  • An industry expert who attends quarterly advisory board meetings may warrant 0.5-1% equity.
  • A mentor who will meet with you regularly to provide strategic guidance could earn 1-1.5% equity.
  • A high-level advisor, like a former CEO, taking on a significant advisory role may deserve 1.5-2% equity.

The key is to stay in the single digits. Giving away too much equity too early can dilute the shares of founders and employees. Keep in mind that as your company grows, the value of shares will increase, so the percentage may be small but still provide good incentive.

Equity should be offered in the form of stock options with a vesting schedule, typically over 2-4 years. This helps ensure advisors will provide value over the long run. And of course, formalize all equity and advisory agreements in writing to avoid potential issues down the road.

By following these general guidelines, you can put together an attractive advisory share offer that compensates your advisors fairly without giving away too much of your precious equity. With the right advisors by your side, providing guidance and connections, the value they add to your startup can far exceed the equity offered.

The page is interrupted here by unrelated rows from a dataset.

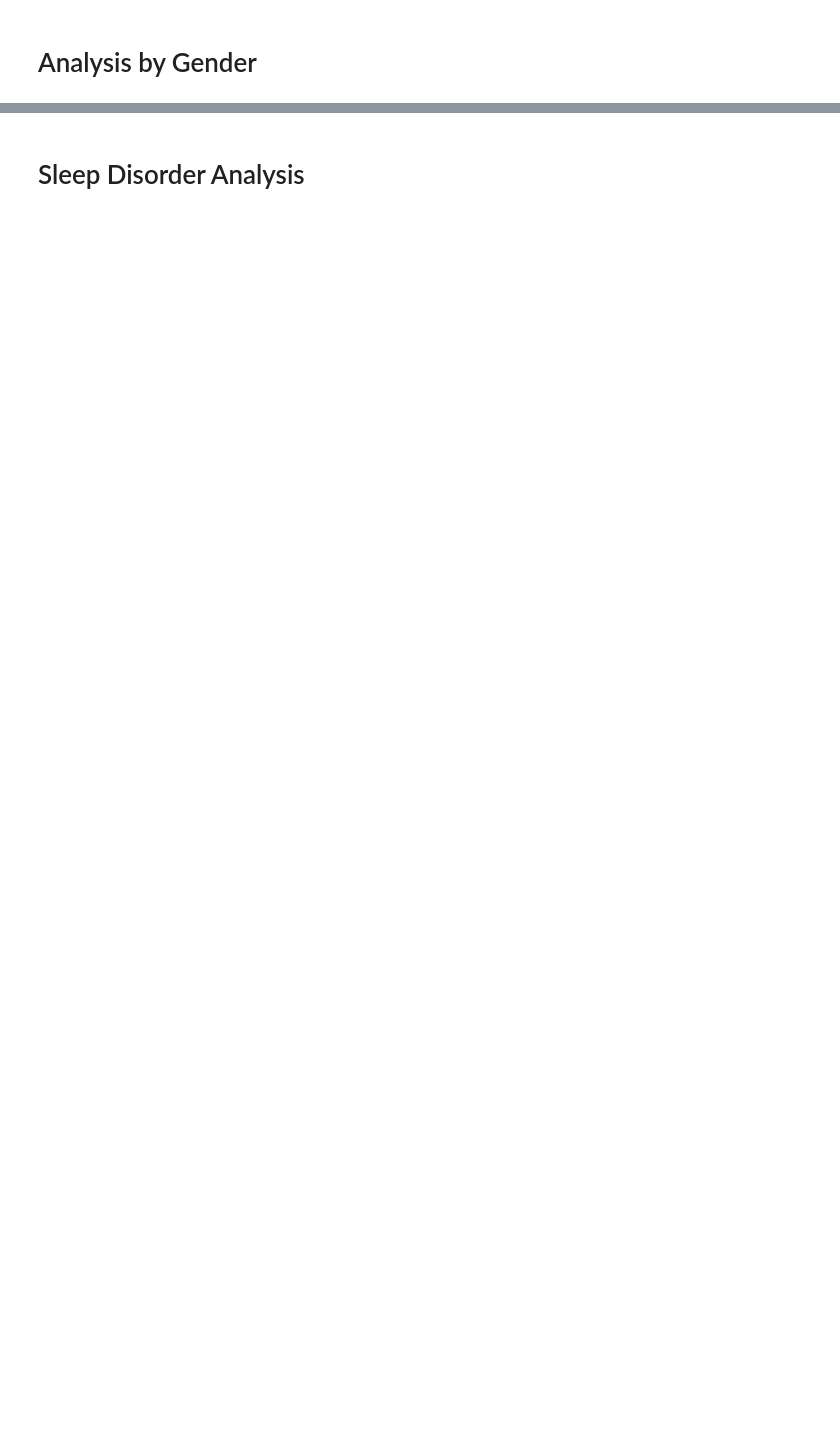
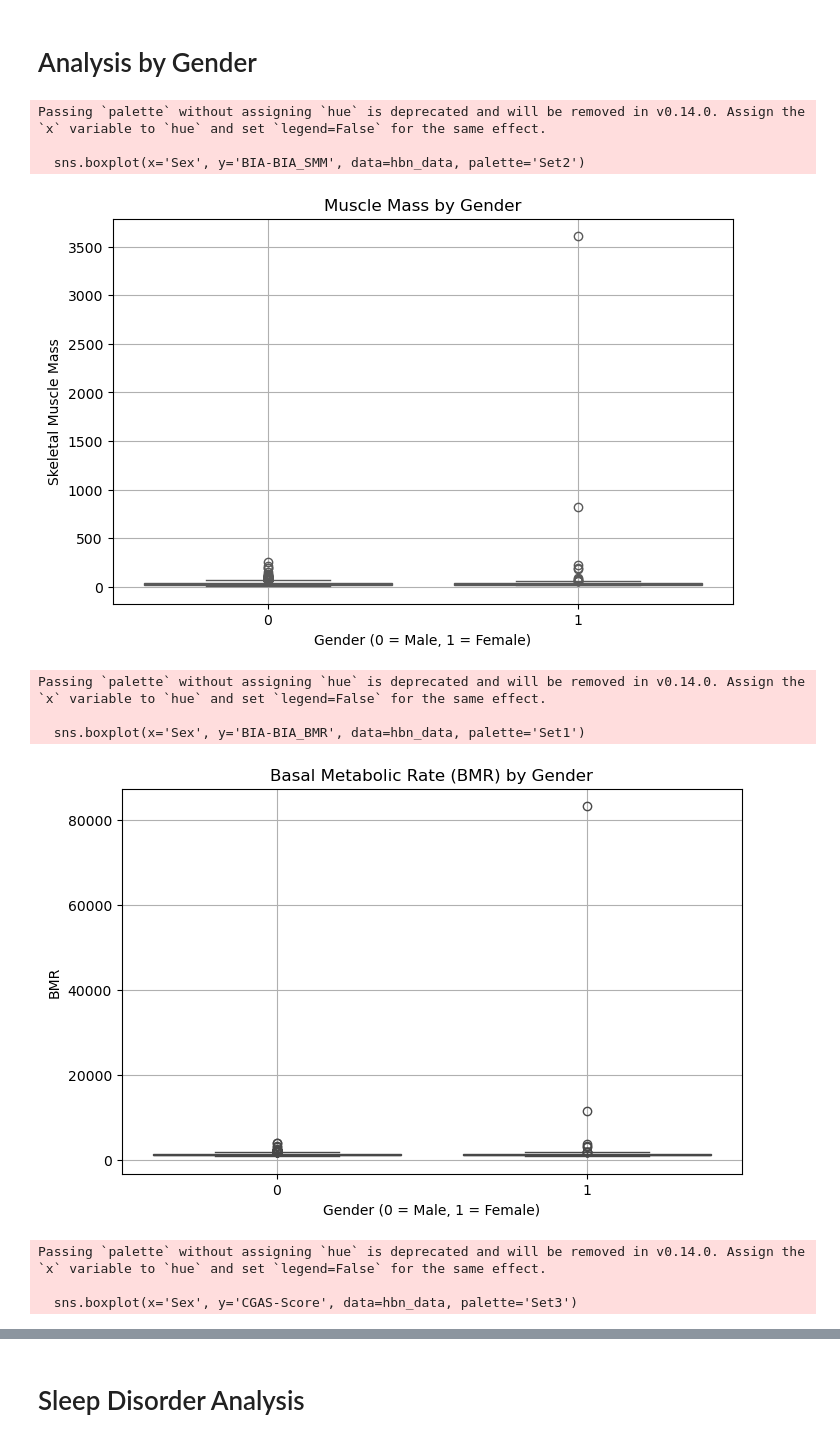
Before and after one commit to Javad1942/Group-2-QBC8, a Jupyter notebook: Stats_Analysis_Structured.ipynb, the cells around one changed output, grey strips where cells are left out. Cells and saved outputs as stored; diff of their text form; code cells hidden in the pictures; blank space fills up the shorter version.

```diff
--- a/Stats_Analysis_Structured.ipynb
+++ b/Stats_Analysis_Structured.ipynb
@@ -78,20 +247,49 @@ plt.show()
 # Analysis by Gender
 # %%
 
-# Muscle Mass by Gender
+# توزیع توده عضلانی
 plt.figure(figsize=(8, 5))
 sns.boxplot(x='Sex', y='BIA-BIA_SMM', data=hbn_data, palette='Set2')
 plt.title('Muscle Mass by Gender')
 plt.xlabel('Gender (0 = Male, 1 = Female)')
 plt.ylabel('Skeletal Muscle Mass')
 plt.grid()
 plt.show()
 
-# Basal Metabolic Rate by Gender
+# توزیع نرخ متابولیسم پایه
 plt.figure(figsize=(8, 5))
 sns.boxplot(x='Sex', y='BIA-BIA_BMR', data=hbn_data, palette='Set1')
 plt.title('Basal Metabolic Rate (BMR) by Gender')
 plt.xlabel('Gender (0 = Male, 1 = Female)')
 plt.ylabel('BMR')
 plt.grid()
 plt.show()
+
+# توزیع میزان عملکرد ذهنی
+plt.figure(figsize=(8, 5))
+sns.boxplot(x='Sex', y='CGAS-Score', data=hbn_data, palette='Set3')
+plt.title('Mental Performance by Gender')
+plt.xlabel('Gender (0 = Male, 1 = Female)')
+plt.ylabel('CGAS Score')
+plt.grid()
+plt.show()
+#توزیع میانگین میزان تناسب در تست آمادگی جسمانی برحسب سن
+plt.figure(figsize=(8, 5))
+sns.scatterplot(x='Age', y='PAQ_C-PAQ_C_Total', data=hbn_data, color='teal')
+plt.title('Physical Fitness Score by Age')
+plt.xlabel('Age')
+plt.ylabel('Physical Fitness Score')
+plt.grid()
+plt.show()
+# %% [output]
+Passing `palette` without assigning `hue` is deprecated and will be removed in v0.14.0. Assign the `x` variable to `hue` and set `legend=False` for the same effect.
+
+  sns.boxplot(x='Sex', y='BIA-BIA_SMM', data=hbn_data, palette='Set2')
+[figure, added]
+Passing `palette` without assigning `hue` is deprecated and will be removed in v0.14.0. Assign the `x` variable to `hue` and set `legend=False` for the same effect.
+
+  sns.boxplot(x='Sex', y='BIA-BIA_BMR', data=hbn_data, palette='Set1')
+[figure, added]
+Passing `palette` without assigning `hue` is deprecated and will be removed in v0.14.0. Assign the `x` variable to `hue` and set `legend=False` for the same effect.
+
+  sns.boxplot(x='Sex', y='CGAS-Score', data=hbn_data, palette='Set3')
```
Also changed, not shown: parts of 15 cells of this notebook.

So there you have it, the basics of advisory shares and how they can benefit your startup. While they may seem complicated, advisory shares are really just a tool to help you build a great advisory board and reward those key mentors and experts who will help guide your business to success. If used properly with the right advisors, advisory shares are a win-win - your advisors get equity for their contributions, and you get access to expertise and networks that can fuel your growth. As with any equity program, make sure you structure the details carefully based on your specific needs and situation. But don't be afraid to leverage advisory shares - they could be one of the smartest moves you make as an early-stage founder. Keep learning, keep growing, and good luck building your advisory dream team!